• **EXERCISE BRIEF**
Pull every line of the entries that has the word "drawArrays".

• **SUPPLIED DATA**
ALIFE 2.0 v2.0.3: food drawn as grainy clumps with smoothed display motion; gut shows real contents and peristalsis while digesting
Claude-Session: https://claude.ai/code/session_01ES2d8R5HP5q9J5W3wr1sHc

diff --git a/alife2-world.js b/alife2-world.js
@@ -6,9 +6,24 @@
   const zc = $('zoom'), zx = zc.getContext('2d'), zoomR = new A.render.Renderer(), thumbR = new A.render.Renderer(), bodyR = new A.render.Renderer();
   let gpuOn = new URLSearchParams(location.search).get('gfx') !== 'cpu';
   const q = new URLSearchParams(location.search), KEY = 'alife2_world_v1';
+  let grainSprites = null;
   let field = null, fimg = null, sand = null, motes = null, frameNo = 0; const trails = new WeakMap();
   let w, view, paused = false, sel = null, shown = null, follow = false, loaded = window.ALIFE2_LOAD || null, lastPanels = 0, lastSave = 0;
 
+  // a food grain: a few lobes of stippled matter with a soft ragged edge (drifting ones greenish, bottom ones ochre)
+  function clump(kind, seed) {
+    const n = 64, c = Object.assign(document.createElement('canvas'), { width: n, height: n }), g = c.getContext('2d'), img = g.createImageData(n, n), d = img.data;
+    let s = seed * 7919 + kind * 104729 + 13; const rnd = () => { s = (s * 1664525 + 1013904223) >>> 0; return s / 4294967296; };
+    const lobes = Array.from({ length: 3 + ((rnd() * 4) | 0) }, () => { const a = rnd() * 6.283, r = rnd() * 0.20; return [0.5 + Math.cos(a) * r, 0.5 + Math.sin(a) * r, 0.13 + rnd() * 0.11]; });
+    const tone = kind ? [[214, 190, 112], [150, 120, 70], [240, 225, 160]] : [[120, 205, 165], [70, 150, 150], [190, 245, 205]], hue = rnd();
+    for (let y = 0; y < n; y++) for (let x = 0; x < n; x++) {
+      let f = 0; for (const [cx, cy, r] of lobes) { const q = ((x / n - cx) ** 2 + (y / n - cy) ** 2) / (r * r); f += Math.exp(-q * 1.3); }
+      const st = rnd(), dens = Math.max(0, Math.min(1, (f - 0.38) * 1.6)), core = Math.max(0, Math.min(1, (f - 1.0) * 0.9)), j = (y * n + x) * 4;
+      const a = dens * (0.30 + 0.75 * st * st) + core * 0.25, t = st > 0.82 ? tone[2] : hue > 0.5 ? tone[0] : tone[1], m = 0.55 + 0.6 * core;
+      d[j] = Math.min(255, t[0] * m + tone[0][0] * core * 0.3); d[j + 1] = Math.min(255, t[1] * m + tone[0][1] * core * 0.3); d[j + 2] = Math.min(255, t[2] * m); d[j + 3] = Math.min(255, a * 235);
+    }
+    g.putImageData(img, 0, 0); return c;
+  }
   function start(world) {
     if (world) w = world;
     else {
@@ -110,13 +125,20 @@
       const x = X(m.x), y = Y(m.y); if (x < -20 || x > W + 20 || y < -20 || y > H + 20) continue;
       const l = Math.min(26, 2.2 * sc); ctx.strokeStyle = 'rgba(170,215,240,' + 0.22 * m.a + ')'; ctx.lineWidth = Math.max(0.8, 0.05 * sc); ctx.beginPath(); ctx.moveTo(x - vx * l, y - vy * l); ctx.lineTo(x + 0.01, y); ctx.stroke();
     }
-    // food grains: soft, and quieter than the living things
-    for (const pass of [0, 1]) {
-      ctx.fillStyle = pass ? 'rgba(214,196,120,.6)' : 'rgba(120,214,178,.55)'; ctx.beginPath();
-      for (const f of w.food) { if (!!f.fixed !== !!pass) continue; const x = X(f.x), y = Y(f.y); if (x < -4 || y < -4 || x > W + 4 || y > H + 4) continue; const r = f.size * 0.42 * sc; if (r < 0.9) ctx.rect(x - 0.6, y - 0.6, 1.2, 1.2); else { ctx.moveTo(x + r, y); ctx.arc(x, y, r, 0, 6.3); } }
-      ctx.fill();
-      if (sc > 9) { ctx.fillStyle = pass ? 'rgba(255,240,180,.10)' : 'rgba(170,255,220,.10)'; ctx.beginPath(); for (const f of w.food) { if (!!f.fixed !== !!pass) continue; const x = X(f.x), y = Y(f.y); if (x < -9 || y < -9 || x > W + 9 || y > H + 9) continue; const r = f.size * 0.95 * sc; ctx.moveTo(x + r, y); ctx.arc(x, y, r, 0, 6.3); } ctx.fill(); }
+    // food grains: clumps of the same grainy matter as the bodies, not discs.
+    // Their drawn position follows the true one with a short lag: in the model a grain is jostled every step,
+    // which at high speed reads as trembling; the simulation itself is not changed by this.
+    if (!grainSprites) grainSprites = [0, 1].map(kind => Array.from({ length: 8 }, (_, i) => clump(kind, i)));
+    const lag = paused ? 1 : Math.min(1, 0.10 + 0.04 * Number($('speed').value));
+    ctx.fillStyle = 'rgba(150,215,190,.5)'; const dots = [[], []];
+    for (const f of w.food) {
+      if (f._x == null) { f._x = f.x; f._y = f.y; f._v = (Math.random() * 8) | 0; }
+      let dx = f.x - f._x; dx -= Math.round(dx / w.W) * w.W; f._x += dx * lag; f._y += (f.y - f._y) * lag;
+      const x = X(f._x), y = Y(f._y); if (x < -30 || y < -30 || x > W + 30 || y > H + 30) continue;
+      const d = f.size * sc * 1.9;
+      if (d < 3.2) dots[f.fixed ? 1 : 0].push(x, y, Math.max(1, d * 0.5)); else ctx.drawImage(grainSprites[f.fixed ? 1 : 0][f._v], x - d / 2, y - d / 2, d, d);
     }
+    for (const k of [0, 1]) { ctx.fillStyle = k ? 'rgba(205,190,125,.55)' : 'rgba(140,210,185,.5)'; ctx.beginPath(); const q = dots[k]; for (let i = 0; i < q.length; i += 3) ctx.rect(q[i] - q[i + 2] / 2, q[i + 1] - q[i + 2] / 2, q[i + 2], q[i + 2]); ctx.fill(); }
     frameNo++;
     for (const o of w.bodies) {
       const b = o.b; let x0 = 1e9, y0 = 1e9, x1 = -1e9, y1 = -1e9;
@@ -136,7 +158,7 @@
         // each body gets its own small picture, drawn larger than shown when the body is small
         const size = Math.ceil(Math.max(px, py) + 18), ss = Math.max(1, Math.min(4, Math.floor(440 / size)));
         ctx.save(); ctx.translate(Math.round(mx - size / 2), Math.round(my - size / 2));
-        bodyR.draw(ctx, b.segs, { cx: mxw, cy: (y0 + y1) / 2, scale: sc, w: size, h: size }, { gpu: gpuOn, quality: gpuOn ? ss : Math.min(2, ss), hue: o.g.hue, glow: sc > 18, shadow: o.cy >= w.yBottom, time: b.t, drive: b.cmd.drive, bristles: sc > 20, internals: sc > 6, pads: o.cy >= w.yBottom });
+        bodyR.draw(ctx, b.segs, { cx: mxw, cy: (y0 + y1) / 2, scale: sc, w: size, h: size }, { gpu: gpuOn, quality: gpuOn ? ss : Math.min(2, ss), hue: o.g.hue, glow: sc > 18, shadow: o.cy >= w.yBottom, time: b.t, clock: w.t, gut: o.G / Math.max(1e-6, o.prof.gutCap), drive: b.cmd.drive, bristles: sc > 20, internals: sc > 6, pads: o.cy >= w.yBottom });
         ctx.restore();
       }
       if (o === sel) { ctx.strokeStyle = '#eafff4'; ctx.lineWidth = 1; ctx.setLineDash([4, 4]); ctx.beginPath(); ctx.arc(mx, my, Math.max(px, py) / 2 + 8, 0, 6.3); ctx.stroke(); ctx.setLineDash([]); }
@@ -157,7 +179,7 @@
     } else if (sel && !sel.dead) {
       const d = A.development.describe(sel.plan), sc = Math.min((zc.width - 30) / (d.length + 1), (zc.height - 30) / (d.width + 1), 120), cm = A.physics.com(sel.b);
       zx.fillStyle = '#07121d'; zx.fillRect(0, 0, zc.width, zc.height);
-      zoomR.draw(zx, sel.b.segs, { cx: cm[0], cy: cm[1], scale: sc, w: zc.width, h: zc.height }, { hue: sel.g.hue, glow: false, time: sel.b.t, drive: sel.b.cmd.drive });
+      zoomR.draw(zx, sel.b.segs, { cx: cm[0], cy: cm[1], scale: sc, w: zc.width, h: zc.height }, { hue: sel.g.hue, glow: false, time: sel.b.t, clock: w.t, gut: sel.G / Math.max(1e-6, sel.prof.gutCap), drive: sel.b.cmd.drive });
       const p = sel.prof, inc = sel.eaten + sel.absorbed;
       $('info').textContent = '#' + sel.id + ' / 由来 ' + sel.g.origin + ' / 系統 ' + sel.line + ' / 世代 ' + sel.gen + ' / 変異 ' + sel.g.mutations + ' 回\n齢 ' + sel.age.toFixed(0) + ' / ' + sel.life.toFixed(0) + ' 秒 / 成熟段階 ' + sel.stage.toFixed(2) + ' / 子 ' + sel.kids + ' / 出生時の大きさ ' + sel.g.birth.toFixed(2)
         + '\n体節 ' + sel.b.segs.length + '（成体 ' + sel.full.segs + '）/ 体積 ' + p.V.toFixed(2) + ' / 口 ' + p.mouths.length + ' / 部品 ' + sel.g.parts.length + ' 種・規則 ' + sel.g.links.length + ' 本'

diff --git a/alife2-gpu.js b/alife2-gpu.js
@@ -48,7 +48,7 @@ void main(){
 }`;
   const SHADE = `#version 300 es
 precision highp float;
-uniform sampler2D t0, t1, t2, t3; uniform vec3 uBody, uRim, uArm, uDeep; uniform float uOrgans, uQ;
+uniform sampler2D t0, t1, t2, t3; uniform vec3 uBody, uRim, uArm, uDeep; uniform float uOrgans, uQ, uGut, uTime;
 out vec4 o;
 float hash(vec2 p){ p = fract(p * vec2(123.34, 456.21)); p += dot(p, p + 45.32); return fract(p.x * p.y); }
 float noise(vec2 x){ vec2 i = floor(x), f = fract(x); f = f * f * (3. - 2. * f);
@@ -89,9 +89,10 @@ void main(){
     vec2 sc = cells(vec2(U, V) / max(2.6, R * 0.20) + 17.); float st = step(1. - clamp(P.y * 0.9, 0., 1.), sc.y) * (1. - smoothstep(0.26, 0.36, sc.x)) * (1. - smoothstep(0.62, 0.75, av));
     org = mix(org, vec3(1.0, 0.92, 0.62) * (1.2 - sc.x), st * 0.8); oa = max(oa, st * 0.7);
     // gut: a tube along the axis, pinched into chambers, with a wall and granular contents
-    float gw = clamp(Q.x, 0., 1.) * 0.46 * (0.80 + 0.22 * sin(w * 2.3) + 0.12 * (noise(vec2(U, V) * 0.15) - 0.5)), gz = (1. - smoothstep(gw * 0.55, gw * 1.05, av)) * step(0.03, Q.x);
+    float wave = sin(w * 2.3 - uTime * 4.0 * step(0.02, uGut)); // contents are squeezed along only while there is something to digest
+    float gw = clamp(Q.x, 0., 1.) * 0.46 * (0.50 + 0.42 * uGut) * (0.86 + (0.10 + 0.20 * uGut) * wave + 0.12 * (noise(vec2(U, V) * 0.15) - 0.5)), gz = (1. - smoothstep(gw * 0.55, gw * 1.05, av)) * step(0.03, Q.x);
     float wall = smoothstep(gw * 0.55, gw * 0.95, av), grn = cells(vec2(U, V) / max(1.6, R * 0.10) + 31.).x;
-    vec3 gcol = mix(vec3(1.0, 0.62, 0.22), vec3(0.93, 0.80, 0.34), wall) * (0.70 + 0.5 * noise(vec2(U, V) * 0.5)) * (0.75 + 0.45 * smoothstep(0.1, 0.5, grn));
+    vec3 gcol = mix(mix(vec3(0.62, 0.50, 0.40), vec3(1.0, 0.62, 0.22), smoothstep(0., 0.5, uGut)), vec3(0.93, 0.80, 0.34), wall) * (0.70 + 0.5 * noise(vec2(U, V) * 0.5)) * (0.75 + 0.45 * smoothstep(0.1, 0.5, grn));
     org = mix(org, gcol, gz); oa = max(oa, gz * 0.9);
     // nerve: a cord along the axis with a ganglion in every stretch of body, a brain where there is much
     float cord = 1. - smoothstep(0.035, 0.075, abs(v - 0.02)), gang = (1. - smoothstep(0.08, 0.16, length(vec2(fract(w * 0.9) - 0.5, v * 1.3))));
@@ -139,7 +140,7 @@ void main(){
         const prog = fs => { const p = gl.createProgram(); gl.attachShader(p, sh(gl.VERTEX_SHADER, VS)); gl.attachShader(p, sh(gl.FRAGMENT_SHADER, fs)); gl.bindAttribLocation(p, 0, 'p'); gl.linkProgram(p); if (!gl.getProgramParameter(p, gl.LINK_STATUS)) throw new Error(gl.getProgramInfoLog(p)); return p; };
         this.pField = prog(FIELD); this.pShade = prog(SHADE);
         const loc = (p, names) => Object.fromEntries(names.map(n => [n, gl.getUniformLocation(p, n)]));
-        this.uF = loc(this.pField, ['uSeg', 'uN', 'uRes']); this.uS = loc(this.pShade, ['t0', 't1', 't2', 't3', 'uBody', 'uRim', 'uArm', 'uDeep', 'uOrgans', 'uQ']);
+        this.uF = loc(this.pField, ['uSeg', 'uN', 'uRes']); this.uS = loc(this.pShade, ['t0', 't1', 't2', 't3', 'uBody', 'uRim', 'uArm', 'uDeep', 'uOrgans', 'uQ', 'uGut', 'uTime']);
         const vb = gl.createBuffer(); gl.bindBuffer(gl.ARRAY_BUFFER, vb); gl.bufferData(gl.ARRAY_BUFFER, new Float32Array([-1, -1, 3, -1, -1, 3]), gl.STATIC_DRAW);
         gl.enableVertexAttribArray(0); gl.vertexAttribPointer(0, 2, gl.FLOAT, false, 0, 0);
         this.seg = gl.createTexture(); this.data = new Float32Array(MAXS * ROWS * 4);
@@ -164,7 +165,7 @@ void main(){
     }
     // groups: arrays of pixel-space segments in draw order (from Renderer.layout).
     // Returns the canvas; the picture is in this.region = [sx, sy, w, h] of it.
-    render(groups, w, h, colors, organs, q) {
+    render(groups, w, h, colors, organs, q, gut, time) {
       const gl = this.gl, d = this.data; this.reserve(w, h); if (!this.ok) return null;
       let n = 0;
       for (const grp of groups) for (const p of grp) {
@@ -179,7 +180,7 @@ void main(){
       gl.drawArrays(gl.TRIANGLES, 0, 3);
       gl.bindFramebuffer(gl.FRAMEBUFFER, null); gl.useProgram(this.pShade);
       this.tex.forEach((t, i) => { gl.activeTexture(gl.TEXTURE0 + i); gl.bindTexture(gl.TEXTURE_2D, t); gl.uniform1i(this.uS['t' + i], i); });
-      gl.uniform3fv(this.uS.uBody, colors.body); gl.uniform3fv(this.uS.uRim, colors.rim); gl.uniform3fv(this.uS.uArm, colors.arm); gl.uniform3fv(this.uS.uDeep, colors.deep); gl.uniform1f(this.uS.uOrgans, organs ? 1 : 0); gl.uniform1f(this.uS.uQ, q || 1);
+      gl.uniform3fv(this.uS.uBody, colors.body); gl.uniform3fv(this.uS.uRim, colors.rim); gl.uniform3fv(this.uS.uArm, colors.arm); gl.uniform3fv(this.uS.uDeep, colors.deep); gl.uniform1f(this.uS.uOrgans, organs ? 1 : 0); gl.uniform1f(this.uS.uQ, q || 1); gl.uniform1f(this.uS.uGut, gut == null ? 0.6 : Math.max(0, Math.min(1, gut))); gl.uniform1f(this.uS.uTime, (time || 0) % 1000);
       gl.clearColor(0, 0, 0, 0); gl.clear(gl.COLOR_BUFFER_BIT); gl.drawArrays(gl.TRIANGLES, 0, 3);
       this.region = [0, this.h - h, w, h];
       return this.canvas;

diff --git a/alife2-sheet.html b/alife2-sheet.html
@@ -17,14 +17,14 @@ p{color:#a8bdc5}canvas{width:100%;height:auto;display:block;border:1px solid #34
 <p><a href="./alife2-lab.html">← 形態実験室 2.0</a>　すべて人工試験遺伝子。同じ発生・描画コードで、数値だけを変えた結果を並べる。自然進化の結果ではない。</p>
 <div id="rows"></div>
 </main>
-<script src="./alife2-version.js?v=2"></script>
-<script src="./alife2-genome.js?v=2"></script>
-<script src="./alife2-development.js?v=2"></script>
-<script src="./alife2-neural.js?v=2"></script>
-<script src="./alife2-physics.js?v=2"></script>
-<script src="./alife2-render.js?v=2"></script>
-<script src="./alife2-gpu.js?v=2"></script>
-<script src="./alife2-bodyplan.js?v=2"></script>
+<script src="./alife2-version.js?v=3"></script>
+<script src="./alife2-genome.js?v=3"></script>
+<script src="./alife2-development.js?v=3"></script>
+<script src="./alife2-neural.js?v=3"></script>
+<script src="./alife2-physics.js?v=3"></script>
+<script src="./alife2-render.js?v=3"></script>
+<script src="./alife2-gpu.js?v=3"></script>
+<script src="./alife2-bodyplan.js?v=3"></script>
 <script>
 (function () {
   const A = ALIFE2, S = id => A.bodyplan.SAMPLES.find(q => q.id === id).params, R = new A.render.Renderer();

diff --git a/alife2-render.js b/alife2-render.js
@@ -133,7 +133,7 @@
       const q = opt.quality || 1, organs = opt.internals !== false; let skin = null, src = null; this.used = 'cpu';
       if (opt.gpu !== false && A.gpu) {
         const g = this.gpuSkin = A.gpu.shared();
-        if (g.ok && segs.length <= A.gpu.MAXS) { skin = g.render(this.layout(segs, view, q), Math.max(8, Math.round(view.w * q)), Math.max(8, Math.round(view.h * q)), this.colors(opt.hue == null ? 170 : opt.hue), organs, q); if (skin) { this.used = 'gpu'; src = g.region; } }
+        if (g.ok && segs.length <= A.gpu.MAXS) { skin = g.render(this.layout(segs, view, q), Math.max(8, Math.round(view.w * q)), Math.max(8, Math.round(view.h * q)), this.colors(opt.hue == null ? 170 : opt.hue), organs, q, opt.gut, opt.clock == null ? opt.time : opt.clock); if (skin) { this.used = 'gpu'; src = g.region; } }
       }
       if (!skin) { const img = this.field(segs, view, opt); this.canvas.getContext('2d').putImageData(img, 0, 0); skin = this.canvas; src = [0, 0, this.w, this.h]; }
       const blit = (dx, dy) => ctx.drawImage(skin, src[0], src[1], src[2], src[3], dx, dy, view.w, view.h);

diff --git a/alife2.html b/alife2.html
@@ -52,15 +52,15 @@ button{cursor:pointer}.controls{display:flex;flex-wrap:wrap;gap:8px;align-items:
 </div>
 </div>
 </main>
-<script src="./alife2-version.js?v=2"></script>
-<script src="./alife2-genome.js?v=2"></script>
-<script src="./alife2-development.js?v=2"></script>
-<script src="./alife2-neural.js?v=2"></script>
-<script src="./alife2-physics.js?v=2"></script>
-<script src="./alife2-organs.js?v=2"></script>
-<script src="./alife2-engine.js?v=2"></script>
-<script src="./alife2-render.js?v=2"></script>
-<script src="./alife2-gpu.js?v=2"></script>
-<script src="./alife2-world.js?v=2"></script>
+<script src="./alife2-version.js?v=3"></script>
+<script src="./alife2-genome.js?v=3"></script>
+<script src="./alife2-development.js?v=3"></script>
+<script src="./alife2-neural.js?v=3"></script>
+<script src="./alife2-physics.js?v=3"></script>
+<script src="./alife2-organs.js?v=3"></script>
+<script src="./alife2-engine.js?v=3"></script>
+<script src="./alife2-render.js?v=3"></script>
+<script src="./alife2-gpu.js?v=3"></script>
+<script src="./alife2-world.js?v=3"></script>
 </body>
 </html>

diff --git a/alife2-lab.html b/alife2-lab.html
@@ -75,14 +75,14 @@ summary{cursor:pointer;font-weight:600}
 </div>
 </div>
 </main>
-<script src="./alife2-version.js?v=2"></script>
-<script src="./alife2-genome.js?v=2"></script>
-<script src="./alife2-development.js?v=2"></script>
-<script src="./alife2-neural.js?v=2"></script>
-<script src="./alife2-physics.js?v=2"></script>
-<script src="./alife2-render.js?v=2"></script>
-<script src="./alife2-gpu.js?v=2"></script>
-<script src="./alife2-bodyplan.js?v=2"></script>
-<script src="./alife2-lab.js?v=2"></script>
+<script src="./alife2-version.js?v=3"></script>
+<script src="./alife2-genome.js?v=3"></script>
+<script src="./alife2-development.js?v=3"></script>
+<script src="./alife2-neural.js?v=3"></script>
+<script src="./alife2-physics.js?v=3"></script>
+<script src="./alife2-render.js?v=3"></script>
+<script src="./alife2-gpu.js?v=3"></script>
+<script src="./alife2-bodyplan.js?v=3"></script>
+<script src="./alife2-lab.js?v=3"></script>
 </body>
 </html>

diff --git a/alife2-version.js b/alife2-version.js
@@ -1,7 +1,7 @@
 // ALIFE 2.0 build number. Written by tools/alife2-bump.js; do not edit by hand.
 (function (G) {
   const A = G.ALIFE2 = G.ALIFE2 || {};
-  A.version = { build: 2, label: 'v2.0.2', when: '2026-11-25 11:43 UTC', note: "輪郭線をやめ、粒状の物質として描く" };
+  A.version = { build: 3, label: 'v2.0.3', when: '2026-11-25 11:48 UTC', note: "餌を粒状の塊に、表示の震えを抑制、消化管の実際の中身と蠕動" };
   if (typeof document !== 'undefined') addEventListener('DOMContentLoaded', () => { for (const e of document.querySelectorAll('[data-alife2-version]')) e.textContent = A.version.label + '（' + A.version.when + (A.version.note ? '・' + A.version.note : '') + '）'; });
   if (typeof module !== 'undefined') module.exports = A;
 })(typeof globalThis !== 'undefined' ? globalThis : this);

• **ANSWER SPACE**
       gl.drawArrays(gl.TRIANGLES, 0, 3);
       gl.clearColor(0, 0, 0, 0); gl.clear(gl.COLOR_BUFFER_BIT); gl.drawArrays(gl.TRIANGLES, 0, 3);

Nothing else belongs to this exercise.